Edit tracking data:
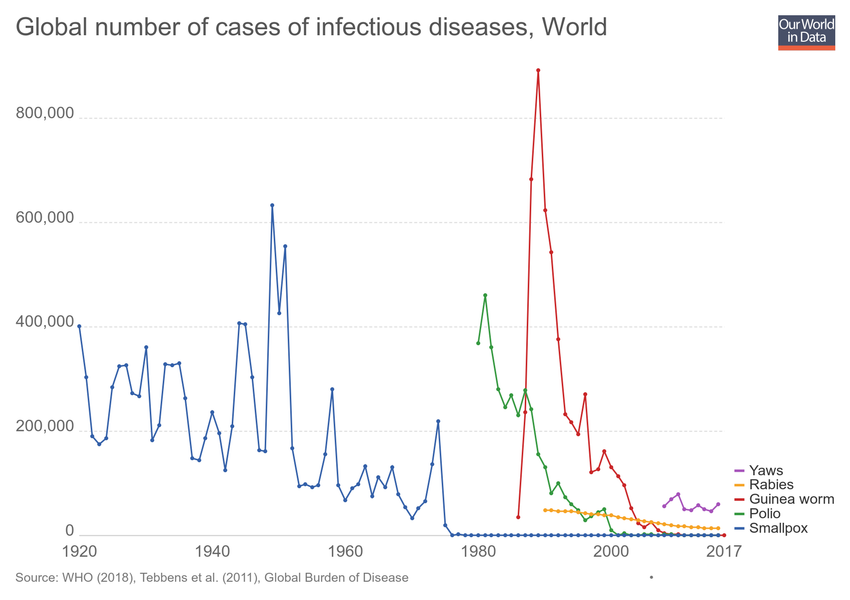
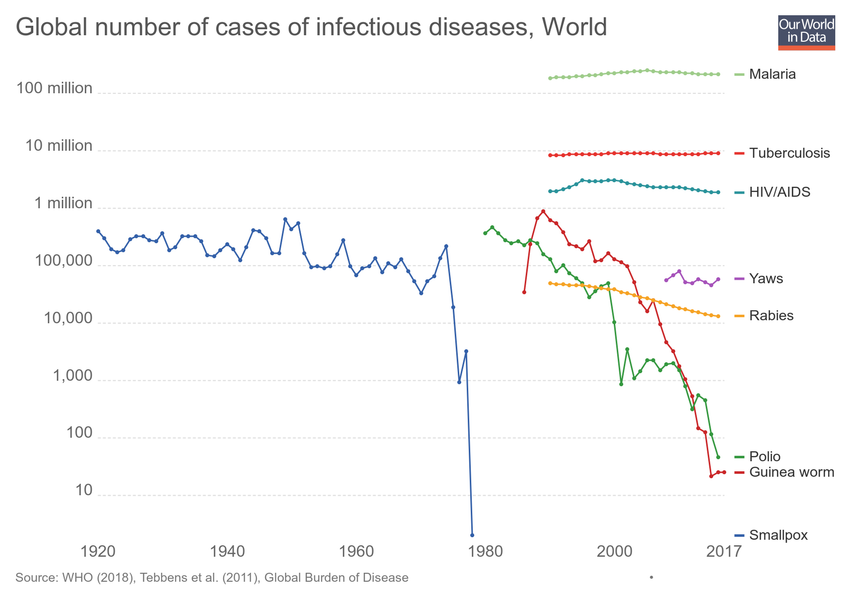
Updating chart global-number-of-cases-of-infectious-diseases

diff --git a/grapher/global-number-of-cases-of-infectious-diseases.html b/grapher/global-number-of-cases-of-infectious-diseases.html
@@ -1,4 +1,4 @@
-<!doctype html><html><head><meta name="viewport" content="width=device-width, initial-scale=1" /><title>Global number of cases of infectious diseases - Our World in Data</title><meta name="description" content="An interactive visualization from Our World in Data." /><link rel="canonical" href="https://ourworldindata.org/grapher/global-number-of-cases-of-infectious-diseases" /><meta property="fb:app_id" content="1149943818390250" /><meta property="og:url" content="https://ourworldindata.org/grapher/global-number-of-cases-of-infectious-diseases" /><meta property="og:title" content="Global number of cases of infectious diseases" /><meta property="og:description" content="An interactive visualization from Our World in Data." /><meta property="og:image" content="https://ourworldindata.org/grapher/exports/global-number-of-cases-of-infectious-diseases.png?v=4" /><meta property="og:image:width" content="850" /><meta property="og:image:height" content="600" /><meta property="og:site_name" content="Our World in Data" /><meta name="twitter:card" content="summary_large_image" /><meta name="twitter:site" content="@OurWorldInData" /><meta name="twitter:creator" content="@OurWorldInData" /><meta name="twitter:title" content="Global number of cases of infectious diseases" /><meta name="twitter:description" content="An interactive visualization from Our World in Data." /><meta name="twitter:image" content="https://ourworldindata.org/grapher/exports/global-number-of-cases-of-infectious-diseases.png?v=4" /><style>
+<!doctype html><html><head><meta name="viewport" content="width=device-width, initial-scale=1" /><title>Global number of cases of infectious diseases - Our World in Data</title><meta name="description" content="An interactive visualization from Our World in Data." /><link rel="canonical" href="https://ourworldindata.org/grapher/global-number-of-cases-of-infectious-diseases" /><meta property="fb:app_id" content="1149943818390250" /><meta property="og:url" content="https://ourworldindata.org/grapher/global-number-of-cases-of-infectious-diseases" /><meta property="og:title" content="Global number of cases of infectious diseases" /><meta property="og:description" content="An interactive visualization from Our World in Data." /><meta property="og:image" content="https://ourworldindata.org/grapher/exports/global-number-of-cases-of-infectious-diseases.png?v=5" /><meta property="og:image:width" content="850" /><meta property="og:image:height" content="600" /><meta property="og:site_name" content="Our World in Data" /><meta name="twitter:card" content="summary_large_image" /><meta name="twitter:site" content="@OurWorldInData" /><meta name="twitter:creator" content="@OurWorldInData" /><meta name="twitter:title" content="Global number of cases of infectious diseases" /><meta name="twitter:description" content="An interactive visualization from Our World in Data." /><meta name="twitter:image" content="https://ourworldindata.org/grapher/exports/global-number-of-cases-of-infectious-diseases.png?v=5" /><style>
         html, body {
             height: 100%;
             margin: 0;
@@ -20,8 +20,8 @@
         }
     </style><noscript><style>
                     figure { display: none !important; }
-                </style></noscript><link rel="stylesheet" href="https://ourworldindata.org/grapher/assets/commons.bundle.019a92548339820130b6.css" /><link rel="preload" href="/grapher/data/variables/67406+66553+65367+81557+85935.json?v=4" as="fetch" crossorigin /></head><body class="singleChart"><figure data-grapher-src="/grapher/global-number-of-cases-of-infectious-diseases"></figure><noscript id="fallback"><img src="/grapher/exports/global-number-of-cases-of-infectious-diseases.svg" /><p>Interactive visualization requires JavaScript</p></noscript><script src="https://cdn.polyfill.io/v2/polyfill.min.js?features=es6,fetch"></script><script src="https://ourworldindata.org/grapher/assets/commons.bundle.019a92548339820130b6.js"></script><script src="https://ourworldindata.org/grapher/assets/charts.bundle.dcf65b68eddaba4c6a58.js"></script><script>
-        var jsonConfig = {"id":2557,"map":{"projection":"World","colorSchemeLabels":[],"colorSchemeValues":[],"colorSchemeMinValue":0,"customNumericColors":[],"customCategoryColors":{},"customCategoryLabels":{},"customHiddenCategories":{}},"tab":"chart","slug":"global-number-of-cases-of-infectious-diseases","type":"LineChart","title":"Global number of cases of infectious diseases","xAxis":{"scaleType":"linear"},"yAxis":{"min":0,"scaleType":"linear","canChangeScaleType":true},"version":4,"hasMapTab":false,"stackMode":"absolute","dimensions":[{"display":{"name":"Guinea worm","unit":"cases","numDecimalPlaces":0},"property":"y","variableId":67406},{"display":{"name":"Polio","unit":"cases","numDecimalPlaces":0},"property":"y","variableId":66553},{"display":{"name":"Smallpox","unit":"cases","numDecimalPlaces":0},"property":"y","variableId":65367},{"display":{"name":"Rabies","unit":"cases","numDecimalPlaces":0},"property":"y","variableId":81557},{"display":{"name":"Yaws","unit":"cases","numDecimalPlaces":0},"property":"y","variableId":85935}],"entityType":"","sourceDesc":"WHO (2018), Tebbens et al. (2011), Global Burden of Disease","hasChartTab":true,"isPublished":true,"selectedData":[{"index":0,"entityId":355},{"index":1,"entityId":355},{"index":2,"entityId":355},{"index":3,"entityId":355},{"index":4,"entityId":355}],"addCountryMode":"change-country"};
+                </style></noscript><link rel="stylesheet" href="https://ourworldindata.org/grapher/assets/commons.bundle.019a92548339820130b6.css" /><link rel="preload" href="/grapher/data/variables/67406+66553+65367+81557+85935+77504+80972+80952.json?v=5" as="fetch" crossorigin /></head><body class="singleChart"><figure data-grapher-src="/grapher/global-number-of-cases-of-infectious-diseases"></figure><noscript id="fallback"><img src="/grapher/exports/global-number-of-cases-of-infectious-diseases.svg" /><p>Interactive visualization requires JavaScript</p></noscript><script src="https://cdn.polyfill.io/v2/polyfill.min.js?features=es6,fetch"></script><script src="https://ourworldindata.org/grapher/assets/commons.bundle.019a92548339820130b6.js"></script><script src="https://ourworldindata.org/grapher/assets/charts.bundle.dcf65b68eddaba4c6a58.js"></script><script>
+        var jsonConfig = {"id":2557,"map":{"projection":"World","colorSchemeLabels":[],"colorSchemeValues":[],"colorSchemeMinValue":0,"customNumericColors":[],"customCategoryColors":{},"customCategoryLabels":{},"customHiddenCategories":{}},"tab":"chart","slug":"global-number-of-cases-of-infectious-diseases","type":"LineChart","title":"Global number of cases of infectious diseases","xAxis":{"scaleType":"linear"},"yAxis":{"min":0,"scaleType":"log","canChangeScaleType":true},"version":5,"hasMapTab":false,"stackMode":"absolute","dimensions":[{"display":{"name":"Guinea worm","unit":"cases","numDecimalPlaces":0},"property":"y","variableId":67406},{"display":{"name":"Polio","unit":"cases","numDecimalPlaces":0},"property":"y","variableId":66553},{"display":{"name":"Smallpox","unit":"cases","numDecimalPlaces":0},"property":"y","variableId":65367},{"display":{"name":"Rabies","unit":"cases","numDecimalPlaces":0},"property":"y","variableId":81557},{"display":{"name":"Yaws","unit":"cases","numDecimalPlaces":0},"property":"y","variableId":85935},{"display":{"name":"Malaria","unit":"cases","numDecimalPlaces":0},"property":"y","variableId":77504},{"display":{"name":"HIV/AIDS","unit":"cases","numDecimalPlaces":0},"property":"y","variableId":80972},{"display":{"name":"Tuberculosis","unit":"cases","numDecimalPlaces":0},"property":"y","variableId":80952}],"entityType":"","sourceDesc":"WHO (2018), Tebbens et al. (2011), Global Burden of Disease","hasChartTab":true,"isPublished":true,"selectedData":[{"index":0,"entityId":355},{"index":1,"entityId":355},{"index":2,"entityId":355},{"index":3,"entityId":355},{"index":4,"entityId":355},{"index":5,"entityId":355},{"index":6,"entityId":355},{"index":7,"entityId":355}],"addCountryMode":"change-country"};
         var figure = document.getElementsByTagName("figure")[0];
         try {
             window.App = {};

▶ [PROBLEM]: Write out the entries word for word. Skip the pictures.

▶ [PROBLEM SOLUTION]:
Updating chart global-number-of-cases-of-infectious-diseases

diff --git a/grapher/global-number-of-cases-of-infectious-diseases.html b/grapher/global-number-of-cases-of-infectious-diseases.html
@@ -1,4 +1,4 @@
-<!doctype html><html><head><meta name="viewport" content="width=device-width, initial-scale=1" /><title>Global number of cases of infectious diseases - Our World in Data</title><meta name="description" content="An interactive visualization from Our World in Data." /><link rel="canonical" href="https://ourworldindata.org/grapher/global-number-of-cases-of-infectious-diseases" /><meta property="fb:app_id" content="1149943818390250" /><meta property="og:url" content="https://ourworldindata.org/grapher/global-number-of-cases-of-infectious-diseases" /><meta property="og:title" content="Global number of cases of infectious diseases" /><meta property="og:description" content="An interactive visualization from Our World in Data." /><meta property="og:image" content="https://ourworldindata.org/grapher/exports/global-number-of-cases-of-infectious-diseases.png?v=4" /><meta property="og:image:width" content="850" /><meta property="og:image:height" content="600" /><meta property="og:site_name" content="Our World in Data" /><meta name="twitter:card" content="summary_large_image" /><meta name="twitter:site" content="@OurWorldInData" /><meta name="twitter:creator" content="@OurWorldInData" /><meta name="twitter:title" content="Global number of cases of infectious diseases" /><meta name="twitter:description" content="An interactive visualization from Our World in Data." /><meta name="twitter:image" content="https://ourworldindata.org/grapher/exports/global-number-of-cases-of-infectious-diseases.png?v=4" /><style>
+<!doctype html><html><head><meta name="viewport" content="width=device-width, initial-scale=1" /><title>Global number of cases of infectious diseases - Our World in Data</title><meta name="description" content="An interactive visualization from Our World in Data." /><link rel="canonical" href="https://ourworldindata.org/grapher/global-number-of-cases-of-infectious-diseases" /><meta property="fb:app_id" content="1149943818390250" /><meta property="og:url" content="https://ourworldindata.org/grapher/global-number-of-cases-of-infectious-diseases" /><meta property="og:title" content="Global number of cases of infectious diseases" /><meta property="og:description" content="An interactive visualization from Our World in Data." /><meta property="og:image" content="https://ourworldindata.org/grapher/exports/global-number-of-cases-of-infectious-diseases.png?v=5" /><meta property="og:image:width" content="850" /><meta property="og:image:height" content="600" /><meta property="og:site_name" content="Our World in Data" /><meta name="twitter:card" content="summary_large_image" /><meta name="twitter:site" content="@OurWorldInData" /><meta name="twitter:creator" content="@OurWorldInData" /><meta name="twitter:title" content="Global number of cases of infectious diseases" /><meta name="twitter:description" content="An interactive visualization from Our World in Data." /><meta name="twitter:image" content="https://ourworldindata.org/grapher/exports/global-number-of-cases-of-infectious-diseases.png?v=5" /><style>
         html, body {
             height: 100%;
             margin: 0;
@@ -20,8 +20,8 @@
         }
     </style><noscript><style>
                     figure { display: none !important; }
-                </style></noscript><link rel="stylesheet" href="https://ourworldindata.org/grapher/assets/commons.bundle.019a92548339820130b6.css" /><link rel="preload" href="/grapher/data/variables/67406+66553+65367+81557+85935.json?v=4" as="fetch" crossorigin /></head><body class="singleChart"><figure data-grapher-src="/grapher/global-number-of-cases-of-infectious-diseases"></figure><noscript id="fallback"><img src="/grapher/exports/global-number-of-cases-of-infectious-diseases.svg" /><p>Interactive visualization requires JavaScript</p></noscript><script src="https://cdn.polyfill.io/v2/polyfill.min.js?features=es6,fetch"></script><script src="https://ourworldindata.org/grapher/assets/commons.bundle.019a92548339820130b6.js"></script><script src="https://ourworldindata.org/grapher/assets/charts.bundle.dcf65b68eddaba4c6a58.js"></script><script>
-        var jsonConfig = {"id":2557,"map":{"projection":"World","colorSchemeLabels":[],"colorSchemeValues":[],"colorSchemeMinValue":0,"customNumericColors":[],"customCategoryColors":{},"customCategoryLabels":{},"customHiddenCategories":{}},"tab":"chart","slug":"global-number-of-cases-of-infectious-diseases","type":"LineChart","title":"Global number of cases of infectious diseases","xAxis":{"scaleType":"linear"},"yAxis":{"min":0,"scaleType":"linear","canChangeScaleType":true},"version":4,"hasMapTab":false,"stackMode":"absolute","dimensions":[{"display":{"name":"Guinea worm","unit":"cases","numDecimalPlaces":0},"property":"y","variableId":67406},{"display":{"name":"Polio","unit":"cases","numDecimalPlaces":0},"property":"y","variableId":66553},{"display":{"name":"Smallpox","unit":"cases","numDecimalPlaces":0},"property":"y","variableId":65367},{"display":{"name":"Rabies","unit":"cases","numDecimalPlaces":0},"property":"y","variableId":81557},{"display":{"name":"Yaws","unit":"cases","numDecimalPlaces":0},"property":"y","variableId":85935}],"entityType":"","sourceDesc":"WHO (2018), Tebbens et al. (2011), Global Burden of Disease","hasChartTab":true,"isPublished":true,"selectedData":[{"index":0,"entityId":355},{"index":1,"entityId":355},{"index":2,"entityId":355},{"index":3,"entityId":355},{"index":4,"entityId":355}],"addCountryMode":"change-country"};
+                </style></noscript><link rel="stylesheet" href="https://ourworldindata.org/grapher/assets/commons.bundle.019a92548339820130b6.css" /><link rel="preload" href="/grapher/data/variables/67406+66553+65367+81557+85935+77504+80972+80952.json?v=5" as="fetch" crossorigin /></head><body class="singleChart"><figure data-grapher-src="/grapher/global-number-of-cases-of-infectious-diseases"></figure><noscript id="fallback"><img src="/grapher/exports/global-number-of-cases-of-infectious-diseases.svg" /><p>Interactive visualization requires JavaScript</p></noscript><script src="https://cdn.polyfill.io/v2/polyfill.min.js?features=es6,fetch"></script><script src="https://ourworldindata.org/grapher/assets/commons.bundle.019a92548339820130b6.js"></script><script src="https://ourworldindata.org/grapher/assets/charts.bundle.dcf65b68eddaba4c6a58.js"></script><script>
+        var jsonConfig = {"id":2557,"map":{"projection":"World","colorSchemeLabels":[],"colorSchemeValues":[],"colorSchemeMinValue":0,"customNumericColors":[],"customCategoryColors":{},"customCategoryLabels":{},"customHiddenCategories":{}},"tab":"chart","slug":"global-number-of-cases-of-infectious-diseases","type":"LineChart","title":"Global number of cases of infectious diseases","xAxis":{"scaleType":"linear"},"yAxis":{"min":0,"scaleType":"log","canChangeScaleType":true},"version":5,"hasMapTab":false,"stackMode":"absolute","dimensions":[{"display":{"name":"Guinea worm","unit":"cases","numDecimalPlaces":0},"property":"y","variableId":67406},{"display":{"name":"Polio","unit":"cases","numDecimalPlaces":0},"property":"y","variableId":66553},{"display":{"name":"Smallpox","unit":"cases","numDecimalPlaces":0},"property":"y","variableId":65367},{"display":{"name":"Rabies","unit":"cases","numDecimalPlaces":0},"property":"y","variableId":81557},{"display":{"name":"Yaws","unit":"cases","numDecimalPlaces":0},"property":"y","variableId":85935},{"display":{"name":"Malaria","unit":"cases","numDecimalPlaces":0},"property":"y","variableId":77504},{"display":{"name":"HIV/AIDS","unit":"cases","numDecimalPlaces":0},"property":"y","variableId":80972},{"display":{"name":"Tuberculosis","unit":"cases","numDecimalPlaces":0},"property":"y","variableId":80952}],"entityType":"","sourceDesc":"WHO (2018), Tebbens et al. (2011), Global Burden of Disease","hasChartTab":true,"isPublished":true,"selectedData":[{"index":0,"entityId":355},{"index":1,"entityId":355},{"index":2,"entityId":355},{"index":3,"entityId":355},{"index":4,"entityId":355},{"index":5,"entityId":355},{"index":6,"entityId":355},{"index":7,"entityId":355}],"addCountryMode":"change-country"};
         var figure = document.getElementsByTagName("figure")[0];
         try {
             window.App = {};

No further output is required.